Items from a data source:
━━━━

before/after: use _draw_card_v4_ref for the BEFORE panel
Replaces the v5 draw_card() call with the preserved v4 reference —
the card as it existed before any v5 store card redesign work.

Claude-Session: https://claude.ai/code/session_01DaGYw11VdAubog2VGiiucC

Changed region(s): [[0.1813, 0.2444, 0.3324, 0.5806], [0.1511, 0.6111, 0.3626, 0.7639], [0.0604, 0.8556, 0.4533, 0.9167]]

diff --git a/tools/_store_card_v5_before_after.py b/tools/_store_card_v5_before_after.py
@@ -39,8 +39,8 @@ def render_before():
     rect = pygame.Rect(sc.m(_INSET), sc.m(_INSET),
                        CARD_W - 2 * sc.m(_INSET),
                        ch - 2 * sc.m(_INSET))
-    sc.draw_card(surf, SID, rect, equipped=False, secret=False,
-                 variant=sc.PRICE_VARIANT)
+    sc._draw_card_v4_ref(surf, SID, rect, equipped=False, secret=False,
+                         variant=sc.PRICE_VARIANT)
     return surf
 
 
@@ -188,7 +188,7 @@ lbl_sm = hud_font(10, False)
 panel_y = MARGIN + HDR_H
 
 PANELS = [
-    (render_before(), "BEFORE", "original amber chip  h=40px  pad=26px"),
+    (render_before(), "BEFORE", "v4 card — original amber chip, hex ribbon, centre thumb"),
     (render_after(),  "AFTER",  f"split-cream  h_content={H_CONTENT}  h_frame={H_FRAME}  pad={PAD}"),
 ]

━━━━

PROMPT: The answer is the full set of records above, repeated exactly.

ANSWER:
before/after: use _draw_card_v4_ref for the BEFORE panel
Replaces the v5 draw_card() call with the preserved v4 reference —
the card as it existed before any v5 store card redesign work.

Claude-Session: https://claude.ai/code/session_01DaGYw11VdAubog2VGiiucC

Changed region(s): [[0.1813, 0.2444, 0.3324, 0.5806], [0.1511, 0.6111, 0.3626, 0.7639], [0.0604, 0.8556, 0.4533, 0.9167]]

diff --git a/tools/_store_card_v5_before_after.py b/tools/_store_card_v5_before_after.py
@@ -39,8 +39,8 @@ def render_before():
     rect = pygame.Rect(sc.m(_INSET), sc.m(_INSET),
                        CARD_W - 2 * sc.m(_INSET),
                        ch - 2 * sc.m(_INSET))
-    sc.draw_card(surf, SID, rect, equipped=False, secret=False,
-                 variant=sc.PRICE_VARIANT)
+    sc._draw_card_v4_ref(surf, SID, rect, equipped=False, secret=False,
+                         variant=sc.PRICE_VARIANT)
     return surf
 
 
@@ -188,7 +188,7 @@ lbl_sm = hud_font(10, False)
 panel_y = MARGIN + HDR_H
 
 PANELS = [
-    (render_before(), "BEFORE", "original amber chip  h=40px  pad=26px"),
+    (render_before(), "BEFORE", "v4 card — original amber chip, hex ribbon, centre thumb"),
     (render_after(),  "AFTER",  f"split-cream  h_content={H_CONTENT}  h_frame={H_FRAME}  pad={PAD}"),
 ]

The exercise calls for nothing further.